Social media has made the dance world a lot smaller, giving users instant access to artists and companies around the world. For aspiring pros, platforms like Instagram can offer a tantalizing glimpse into the life of a working performer. But there's a fine line between taking advantage of what social media can offer and relying too heavily on it.

Keep reading... Show less
UA Dance Ensemble members Candice Barth and Gregory Taylor in Jessica Lang's "Among the Stars." Photo by Ed Flores, courtesy University of Arizona

If you think becoming a trainee or apprentice is the only path to gaining experience in a dance company environment, think again.

The University of Arizona, located in the heart of Tucson, acclimates dancers to the pace and rigor of company life while offering all the academic opportunities of a globally-ranked university. If you're looking to get a head-start on your professional dance career—or to just have a college experience that balances company-level training and repertory with rigorous academics—the University of Arizona's undergraduate and graduate programs have myriad opportunites to offer:

Keep reading... Show less
Dancers Trending
Alice Sheppard/Kinetic Light in DESCENT, which our readers chose as last year's "Most Moving Performance." Photo by Jay Newman, courtesy Kinetic Light

Yes, we realize it's only August. But we can't help but to already be musing about all the incredible dance happenings of 2019.

We're getting ready for our annual Readers' Choice feature, and we want to hear from you about the shows you can't stop thinking about, the dance videos that blew your mind and the artists you discovered this year who everyone should know about.

Keep reading... Show less
Dance History
Sergei Diaghilev, who was terrified of the sea, posing with a life preserver aboard a ship. Photo courtesy DM Archives

On August 19, 1929, shockwaves were felt throughout the dance world as news spread that impresario Sergei Diaghilev had died. The founder of the Ballets Russes rewrote the course of ballet history as the company toured Europe and the U.S., championing collaborations with modernist composers, artists and designers such as Igor Stravinsky, Pablo Picasso and Coco Chanel. The company launched the careers of its five principal choreographers: Michel Fokine, Vaslav Nijinsky, Léonide Massine, Bronislava Nijinska and George Balanchine.

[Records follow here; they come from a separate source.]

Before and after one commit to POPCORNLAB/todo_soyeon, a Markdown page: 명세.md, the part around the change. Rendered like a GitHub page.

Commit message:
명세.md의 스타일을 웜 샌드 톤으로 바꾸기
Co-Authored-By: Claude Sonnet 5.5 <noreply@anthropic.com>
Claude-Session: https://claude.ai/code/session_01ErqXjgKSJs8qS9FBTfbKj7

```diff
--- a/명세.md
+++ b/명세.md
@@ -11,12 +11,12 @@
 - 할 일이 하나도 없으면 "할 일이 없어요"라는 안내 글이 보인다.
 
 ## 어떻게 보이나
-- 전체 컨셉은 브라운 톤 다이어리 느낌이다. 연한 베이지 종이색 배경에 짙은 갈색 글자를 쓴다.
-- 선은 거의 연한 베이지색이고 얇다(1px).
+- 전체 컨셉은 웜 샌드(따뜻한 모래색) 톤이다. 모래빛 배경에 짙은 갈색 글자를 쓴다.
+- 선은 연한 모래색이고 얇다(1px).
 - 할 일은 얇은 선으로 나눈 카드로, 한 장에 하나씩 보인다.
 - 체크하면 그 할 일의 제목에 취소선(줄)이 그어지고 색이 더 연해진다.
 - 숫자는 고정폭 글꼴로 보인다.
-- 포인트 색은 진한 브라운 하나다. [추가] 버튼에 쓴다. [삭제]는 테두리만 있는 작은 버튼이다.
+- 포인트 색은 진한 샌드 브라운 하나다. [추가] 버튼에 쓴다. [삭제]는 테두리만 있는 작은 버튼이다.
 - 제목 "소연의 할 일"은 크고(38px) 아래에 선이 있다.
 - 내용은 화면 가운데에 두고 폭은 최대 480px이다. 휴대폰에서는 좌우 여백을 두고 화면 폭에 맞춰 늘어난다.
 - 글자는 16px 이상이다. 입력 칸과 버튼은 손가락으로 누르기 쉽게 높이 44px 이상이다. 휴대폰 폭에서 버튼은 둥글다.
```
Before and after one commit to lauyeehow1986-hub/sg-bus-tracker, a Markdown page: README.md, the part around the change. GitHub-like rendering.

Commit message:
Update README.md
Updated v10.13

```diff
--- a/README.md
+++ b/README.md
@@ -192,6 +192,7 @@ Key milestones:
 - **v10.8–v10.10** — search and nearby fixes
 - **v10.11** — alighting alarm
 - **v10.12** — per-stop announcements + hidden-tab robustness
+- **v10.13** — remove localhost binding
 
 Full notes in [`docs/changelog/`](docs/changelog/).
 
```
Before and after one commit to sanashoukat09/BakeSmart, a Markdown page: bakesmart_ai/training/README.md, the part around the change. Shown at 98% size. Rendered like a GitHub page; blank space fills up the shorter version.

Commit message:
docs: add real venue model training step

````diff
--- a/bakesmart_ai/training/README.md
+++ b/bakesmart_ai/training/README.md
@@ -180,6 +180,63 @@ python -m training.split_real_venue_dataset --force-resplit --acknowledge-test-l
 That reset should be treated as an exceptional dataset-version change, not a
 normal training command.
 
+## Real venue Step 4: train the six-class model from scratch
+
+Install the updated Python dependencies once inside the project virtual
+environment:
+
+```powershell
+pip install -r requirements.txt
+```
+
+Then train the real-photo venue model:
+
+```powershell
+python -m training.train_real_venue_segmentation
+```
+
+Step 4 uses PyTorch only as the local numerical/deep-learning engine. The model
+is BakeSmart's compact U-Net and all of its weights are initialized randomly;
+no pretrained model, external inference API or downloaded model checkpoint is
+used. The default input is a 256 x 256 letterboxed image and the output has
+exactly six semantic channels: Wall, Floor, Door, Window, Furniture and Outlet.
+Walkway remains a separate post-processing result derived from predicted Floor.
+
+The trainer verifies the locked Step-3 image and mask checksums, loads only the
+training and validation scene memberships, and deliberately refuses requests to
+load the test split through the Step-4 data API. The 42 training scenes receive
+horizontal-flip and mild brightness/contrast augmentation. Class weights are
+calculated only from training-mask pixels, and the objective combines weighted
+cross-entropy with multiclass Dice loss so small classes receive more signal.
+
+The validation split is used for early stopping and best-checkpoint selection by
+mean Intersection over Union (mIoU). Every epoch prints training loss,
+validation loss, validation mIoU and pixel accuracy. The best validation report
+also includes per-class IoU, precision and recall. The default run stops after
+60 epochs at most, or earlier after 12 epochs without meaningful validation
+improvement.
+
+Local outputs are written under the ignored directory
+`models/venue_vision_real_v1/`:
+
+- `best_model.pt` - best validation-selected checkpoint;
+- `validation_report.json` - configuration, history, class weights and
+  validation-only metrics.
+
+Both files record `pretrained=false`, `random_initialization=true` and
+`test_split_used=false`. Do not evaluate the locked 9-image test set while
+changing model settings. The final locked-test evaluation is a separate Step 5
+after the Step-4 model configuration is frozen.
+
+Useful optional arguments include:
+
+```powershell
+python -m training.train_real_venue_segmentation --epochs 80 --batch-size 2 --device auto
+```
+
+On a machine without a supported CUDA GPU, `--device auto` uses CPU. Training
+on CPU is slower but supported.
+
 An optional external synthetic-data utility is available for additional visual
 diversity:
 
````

Keep reading... Show less


Get Dance Magazine in your inbox